GOAL OF THE EXERCISE: Please count the lines with the word "ASSERT" in the material below, then state the number by itself.

LISTED RECORDS:
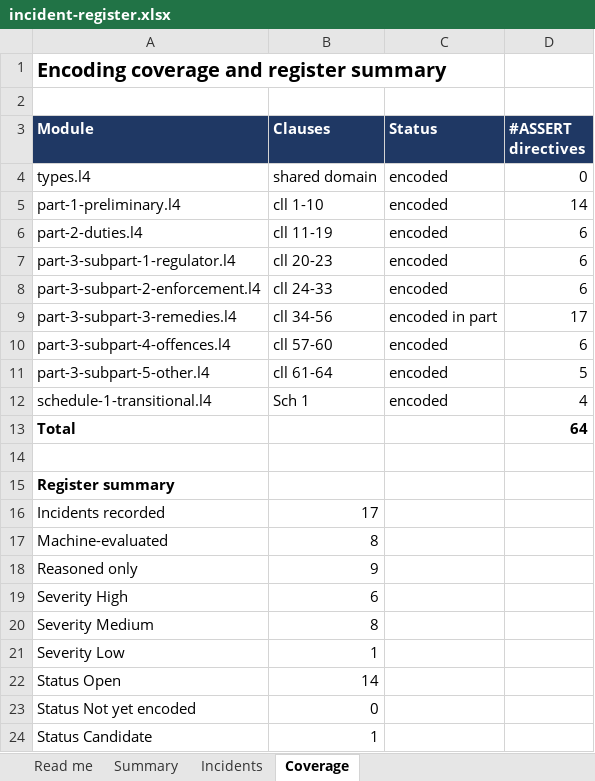
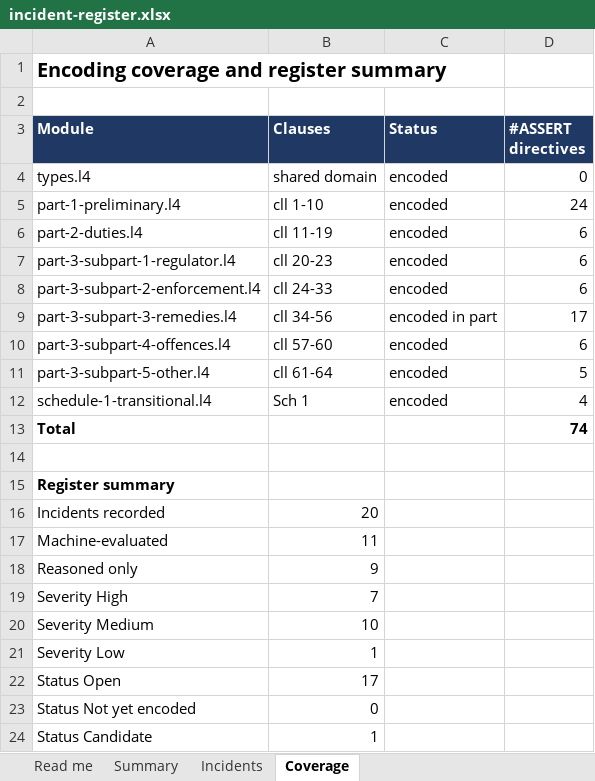
Before and after one commit to legalese/canon, an Excel workbook: subjects/new-zealand/online-safety-minimum-age-bill-2026/registers/incident-register.xlsx, sheet Coverage, drawn as a sheet; only a part is shown; values as stored, in another font and other column widths than the file's, no borders; the diff names each change by its address in the sheet, - before the commit and + after, or states it on an @@ line.

```diff
--- a/subjects/new-zealand/online-safety-minimum-age-bill-2026/registers/incident-register.xlsx (sheet Coverage)
+++ b/subjects/new-zealand/online-safety-minimum-age-bill-2026/registers/incident-register.xlsx (sheet Coverage)
-D5 (#ASSERT directives): 14
+D5 (#ASSERT directives): 24
-D13 (#ASSERT directives): 64
+D13 (#ASSERT directives): 74
-B16 (Clauses): 17
+B16 (Clauses): 20
-B17 (Clauses): 8
+B17 (Clauses): 11
-B19 (Clauses): 6
+B19 (Clauses): 7
-B20 (Clauses): 8
+B20 (Clauses): 10
-B22 (Clauses): 14
+B22 (Clauses): 17
```
Also changed, not shown: sheet Incidents, sheet Summary, formulas that keep their value, 4 other files.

ANSWER SECTION: 4